  • Public toilets are generally free, but bring your own toilet paper with you because it is not provided. The style is usually squat, not western.

Food and drink

  • Don’t eat at food stalls because of the risk of dysentery.
  • Look out for mold and insects in food.
  • China has food adulteration problems.
  • Always boil water before drinking it or brushing your teeth with it. Water may be contaminated with sewage.
  • Bring antibiotics with you in case of food poisoning.
  • You may get sick when you arrive because of the different microbes in China, but this is different from food poisoning.


  • WeChat is a popular app that can be used to communicate both within China and with your friends and family in the US.
  • You can buy a Chinese cell phone, but you may need to go to a special shop for foreigners to buy a SIM card.


  • China is basically a cash society. You can withdraw money from American bank accounts at ATMs.
  • You can imagine that Beijing is about as expensive as NYC. Bring around $2000 to 3000 for a month.
  • Many Chinese are currently using WeChat to pay via their cell phones.
  • Only change money at a bank. Otherwise, you are likely to get fake money.
  • If you do get fake money, just spend it.


  • Recommended excursions outside Beijing include Chengde and Qufu.
  • Recommended tourist sites within Beijing include Beihai Park, Temple of Heaven, Panjiayuan Market, Confucian Temple
  • Especially at big tourist sites and markets, watch out for pickpockets and scammers.
  • A good way to see the city is to ask a graduate student at the university to show you around. You offer to pay for the sightseeing and food, and the student gets to practice English for the day.
  • Time Out Beijing is a useful site for foreigners living in Beijing. It provides information on what is currently happening, restaurants, etc.
  • Be careful at night because the nightlife in Beijing is completely different from the nightlife in cities in the US. You may get mixed up in something you cannot handle.
  • Barbershops and massage parlors are actually brothels.
  • The metro is crowded, but cheap and efficient. It costs about $0.75 to ride.

Dr. David Moser, CET Academic Director- and celebrity!

Betsy Lavolette

Director, Language Resource Center, Gettysburg College

Latest posts by Betsy Lavolette (see all)
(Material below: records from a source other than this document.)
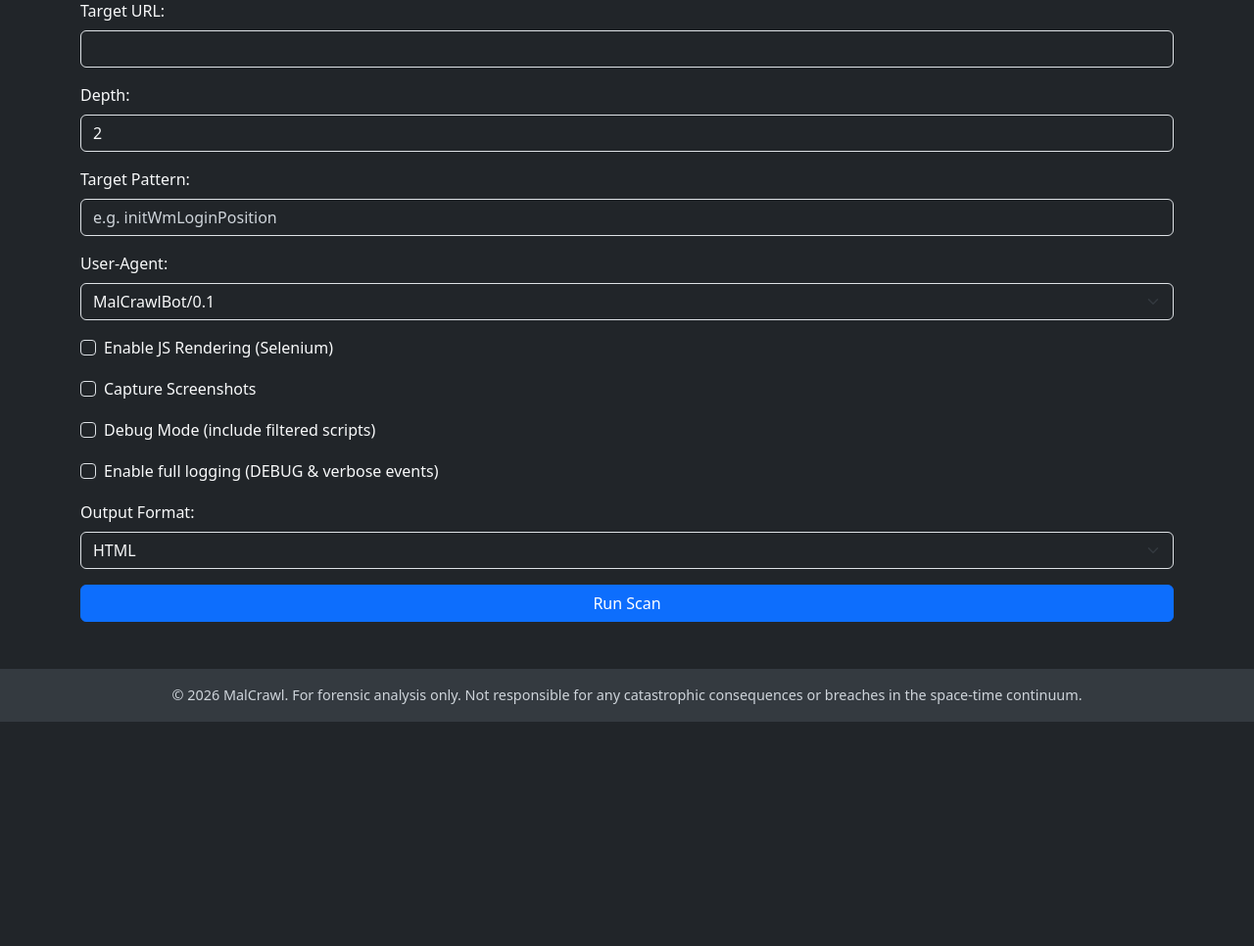
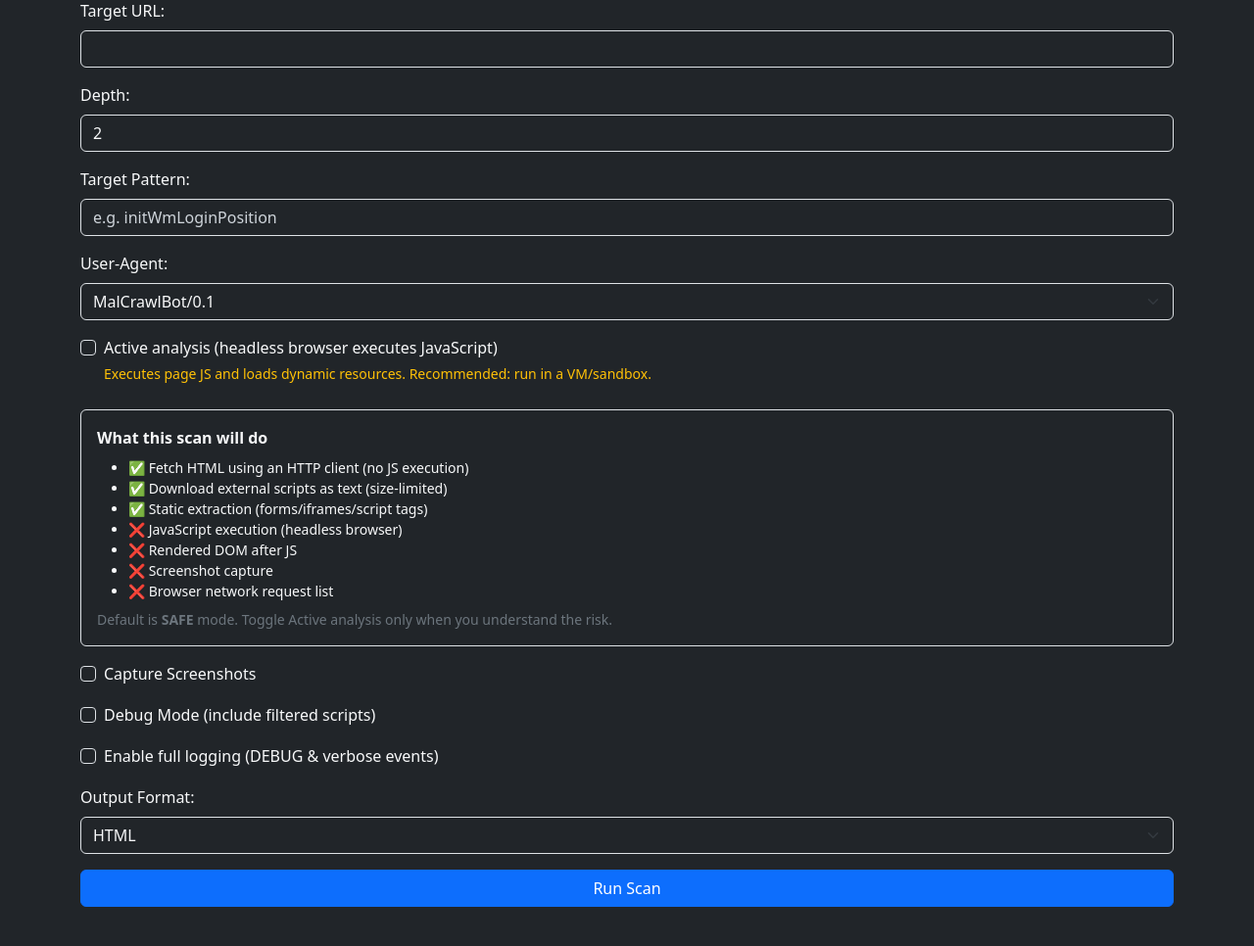
Before and after one commit to sixesandsevens/malcrawl, a Flask app: page / in a window 1280 px wide. Shown: the part 206-1172 px from the top of the page at 98% size. Before the commit the page ends 943 px from the top, so only its background shows below. Run offline with Flask 3, Linux system fonts and the light colour scheme.

Commit message:
Clarify active analysis mode in UI

```diff
--- a/app.py
+++ b/app.py
@@ -350,6 +350,9 @@
     scan_id = new_scan_status(domain)
     SCAN_STATUS[scan_id]["total"] = MAX_PAGES
     SCAN_STATUS[scan_id]["full_logging"] = full_logging
+    SCAN_STATUS[scan_id]["render_js"] = render_js
+    SCAN_STATUS[scan_id]["include_shots"] = include_shots
+    SCAN_STATUS[scan_id]["depth"] = depth
 
     scan_log = bind(with_ctx("malcrawl.scan"), scan_id=scan_id)
     if full_logging:
@@ -450,6 +453,8 @@
 @app.route("/site/<path:domain>")
 def site_results(domain):
     """Display stored crawl results for a given domain."""
+    mode = request.args.get("mode")
+    scan_id = request.args.get("scan_id")
     conn = sqlite3.connect("malcrawl.db")
     cur = conn.cursor()
     cur.execute("SELECT * FROM crawl_results WHERE url LIKE ? ORDER BY timestamp DESC", (f"%{domain}%",))
@@ -481,7 +486,14 @@
         })
 
     conn.close()
-    return render_template("results.html", results=results, domain=domain, year=datetime.now().year)
+    return render_template(
+        "results.html",
+        results=results,
+        domain=domain,
+        scan_mode=mode,
+        scan_id=scan_id,
+        year=datetime.now().year,
+    )
 
 
 def load_result(result_id):
@@ -584,6 +596,7 @@
             domain=domain,
             screenshots=shots,
             scan_id=request.args.get("scan_id"),
+            scan_mode=request.args.get("mode"),
             year=datetime.now().year,
         )
     else:
--- /dev/null
+++ b/static/js/mode_ui.js
@@ -0,0 +1,98 @@
+(() => {
+  function setHTML(el, html) {
+    if (el) {
+      el.innerHTML = html;
+    }
+  }
+
+  function updateCapabilities(active) {
+    const js = document.getElementById('cap_js_exec');
+    const dom = document.getElementById('cap_render_dom');
+    const shot = document.getElementById('cap_screenshot');
+    const net = document.getElementById('cap_net_capture');
+    const note = document.getElementById('modeNote');
+
+    if (!js || !dom || !shot || !net) return;
+
+    if (active) {
+      js.textContent = '✅ JavaScript execution (headless browser)';
+      dom.textContent = '✅ Rendered DOM after JS';
+      shot.textContent = '✅ Screenshot capture (if enabled)';
+      net.textContent = '✅ Browser network request list (observed)';
+      setHTML(
+        note,
+        '<span class="text-warning fw-semibold">ACTIVE mode enabled.</span> Consider VM/sandbox usage.'
+      );
+    } else {
+      js.textContent = '❌ JavaScript execution (headless browser)';
+      dom.textContent = '❌ Rendered DOM after JS';
+      shot.textContent = '❌ Screenshot capture';
+      net.textContent = '❌ Browser network request list';
+      setHTML(
+        note,
+        'Default is <span class="fw-semibold">SAFE</span> mode. Toggle Active analysis only when you understand the risk.'
+      );
+    }
+  }
+
+  document.addEventListener('DOMContentLoaded', () => {
+    const toggle = document.getElementById('render_js');
+    if (!toggle) return;
+
+    const modalEl = document.getElementById('activeModeModal');
+    const cancelBtn = document.getElementById('activeModeCancel');
+    const confirmBtn = document.getElementById('activeModeConfirm');
+
+    let confirmed = false;
+    let bsModal = null;
+    if (modalEl && window.bootstrap?.Modal) {
+      bsModal = new window.bootstrap.Modal(modalEl, {
+        backdrop: 'static',
+        keyboard: false,
+      });
+    }
+
+    updateCapabilities(toggle.checked);
+
+    toggle.addEventListener('change', () => {
+      if (toggle.checked) {
+        if (bsModal) {
+          confirmed = false;
+          bsModal.show();
+        } else {
+          updateCapabilities(true);
+        }
+      } else {
+        updateCapabilities(false);
+      }
+    });
+
+    if (cancelBtn) {
+      cancelBtn.addEventListener('click', () => {
+        toggle.checked = false;
+        updateCapabilities(false);
+      });
+    }
+
+    if (confirmBtn) {
+      confirmBtn.addEventListener('click', () => {
+        confirmed = true;
+        toggle.checked = true;
+        updateCapabilities(true);
+        if (bsModal) bsModal.hide();
+      });
+    }
+
+    if (modalEl) {
+      modalEl.addEventListener('hidden.bs.modal', () => {
+        if (toggle.checked && !confirmed) {
+          toggle.checked = false;
+          updateCapabilities(false);
+        }
+        if (confirmed) {
+          confirmed = false;
+        }
+      });
+    }
+  });
+})();
--- a/static/js/progress.js
+++ b/static/js/progress.js
@@ -6,14 +6,26 @@
   const pageSpan = document.getElementById('currentPage');
   const totalSpan = document.getElementById('totalPages');
   const stageSpan = document.getElementById('stage');
+  const modeBanner = document.getElementById('scanModeBanner');
   if(urlSpan) urlSpan.textContent = s.current_url || '';
   if(pageSpan) pageSpan.textContent = s.done;
   if(totalSpan) totalSpan.textContent = s.total;
   if(bar && s.total){ bar.style.width = ((s.done/s.total)||0)*100 + '%'; }
   if(stageSpan) stageSpan.textContent = s.phase;
+  if (modeBanner && typeof s.render_js !== 'undefined') {
+    modeBanner.style.display = 'block';
+    if (s.render_js) {
+      modeBanner.className = 'alert alert-warning mb-2';
+      modeBanner.innerHTML = '<strong>ACTIVE ANALYSIS:</strong> Headless browser executes JavaScript during this scan.';
+    } else {
+      modeBanner.className = 'alert alert-success mb-2';
+      modeBanner.innerHTML = '<strong>SAFE MODE:</strong> Static fetch only (no JavaScript execution).';
+    }
+  }
   if (s.status === 'completed' || s.status === 'cancelled' || s.status === 'error' || s.status === 'partial') {
     if (s.domain) {
-      window.location.href = `/site/${s.domain}`;
+      const mode = s.render_js ? 'active' : 'safe';
+      window.location.href = `/site/${s.domain}?scan_id=${encodeURIComponent(scanId)}&mode=${mode}`;
     }
   } else {
     setTimeout(()=>pollStatus(scanId), 1000);
--- a/templates/base.html
+++ b/templates/base.html
@@ -104,6 +104,7 @@
 
     <main class="container my-4">
         <div id="progressContainer">
+            <div id="scanModeBanner" class="alert alert-secondary mb-2" role="alert" style="display:none;"></div>
             <label class="form-label">Scanning <span id="currentUrl"></span> - Page <span id="currentPage">0</span> of <span id="totalPages">0</span> (<span id="stage">queueing</span>)</label>
             <div class="progress">
                 <div id="scanProgressBar" class="progress-bar progress-bar-striped progress-bar-animated" role="progressbar" style="width: 0%"></div>
--- a/templates/index.html
+++ b/templates/index.html
@@ -1,4 +1,7 @@
 {% extends 'base.html' %}
+{% block extra_head %}
+  <script defer src="{{ url_for('static', filename='js/mode_ui.js') }}"></script>
+{% endblock %}
 {% block content %}
 <h2 class="mb-4">New Scan</h2>
 <form method="post" class="vstack gap-3">
@@ -24,7 +27,27 @@
   </div>
   <div class="form-check">
     <input class="form-check-input" type="checkbox" name="render_js" id="render_js">
-    <label class="form-check-label" for="render_js">Enable JS Rendering (Selenium)</label>
+    <label class="form-check-label" for="render_js">
+      Active analysis (headless browser executes JavaScript)
+    </label>
+    <div class="form-text text-warning">
+      Executes page JS and loads dynamic resources. Recommended: run in a VM/sandbox.
+    </div>
+  </div>
+  <div id="modeCapabilities" class="border rounded p-3 mt-2">
+    <div class="fw-semibold mb-2">What this scan will do</div>
+    <ul class="mb-0 small" id="capList">
+      <li id="cap_safe_fetch">✅ Fetch HTML using an HTTP client (no JS execution)</li>
+      <li id="cap_fetch_scripts">✅ Download external scripts as text (size-limited)</li>
+      <li id="cap_static_extract">✅ Static extraction (forms/iframes/script tags)</li>
+      <li id="cap_js_exec">❌ JavaScript execution (headless browser)</li>
+      <li id="cap_render_dom">❌ Rendered DOM after JS</li>
+      <li id="cap_screenshot">❌ Screenshot capture</li>
+      <li id="cap_net_capture">❌ Browser network request list</li>
+    </ul>
+    <div class="mt-2 text-secondary small" id="modeNote">
+      Default is SAFE mode. Toggle Active analysis only when you understand the risk.
+    </div>
   </div>
   <div class="form-check">
     <input class="form-check-input" type="checkbox" name="include_shots" id="include_shots">
@@ -48,4 +71,32 @@
   </div>
   <button type="submit" class="btn btn-primary">Run Scan</button>
 </form>
+<div class="modal fade" id="activeModeModal" tabindex="-1" aria-hidden="true">
+  <div class="modal-dialog modal-dialog-centered">
+    <div class="modal-content">
+      <div class="modal-header">
+        <h5 class="modal-title">Enable Active Analysis?</h5>
+        <button type="button" class="btn-close" data-bs-dismiss="modal" aria-label="Close"></button>
+      </div>
+      <div class="modal-body">
+        <p class="mb-2">
+          This will open the page in a headless browser and <strong>execute JavaScript</strong>.
+        </p>
+        <ul class="small mb-0">
+          <li>May load additional third-party resources</li>
+          <li>May contact multiple domains</li>
+          <li>Recommended in a VM/sandbox environment</li>
+        </ul>
+      </div>
+      <div class="modal-footer">
+        <button type="button" class="btn btn-outline-secondary" id="activeModeCancel" data-bs-dismiss="modal">
+          Cancel
+        </button>
+        <button type="button" class="btn btn-warning" id="activeModeConfirm">
+          Enable Active Analysis
+        </button>
+      </div>
+    </div>
+  </div>
+</div>
 {% endblock %}
```
Also changed, not shown: templates/result.html (+15 -2 lines), templates/results.html (+14 -1 lines).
For a linguistics geek such as myself, the idea of studying at CET in Beijing is incredibly exciting! Naturally, I am very interested in studying Mandarin Chinese in a setting where I can also use the language outside the classroom. But above and beyond that, to me, the CET Academic Director David Moser is a total rock star!

I first heard his name as an expert on the Chinese language, cited on Language Log. But Dr. Moser is not merely known for linguistics. He is also regularly seen on China Central Television (CCTV), speaking both English and Chinese. Given that we will be studying the Chinese education system, check out the following video in which he is a guest talking about preschool education in the US and China.

Another reason that Dr. Moser is a rock star to me is his recent (2016) book, A Billion Voices: China’s Search for a Common Language. This book is a very quick read, and it helped me understand what the “Chinese language” is and how and why it was developed.

We have Dr. Moser on our schedule to give some of the lectures while we are in China, and I couldn’t be more excited to learn from him. I hope you are, too!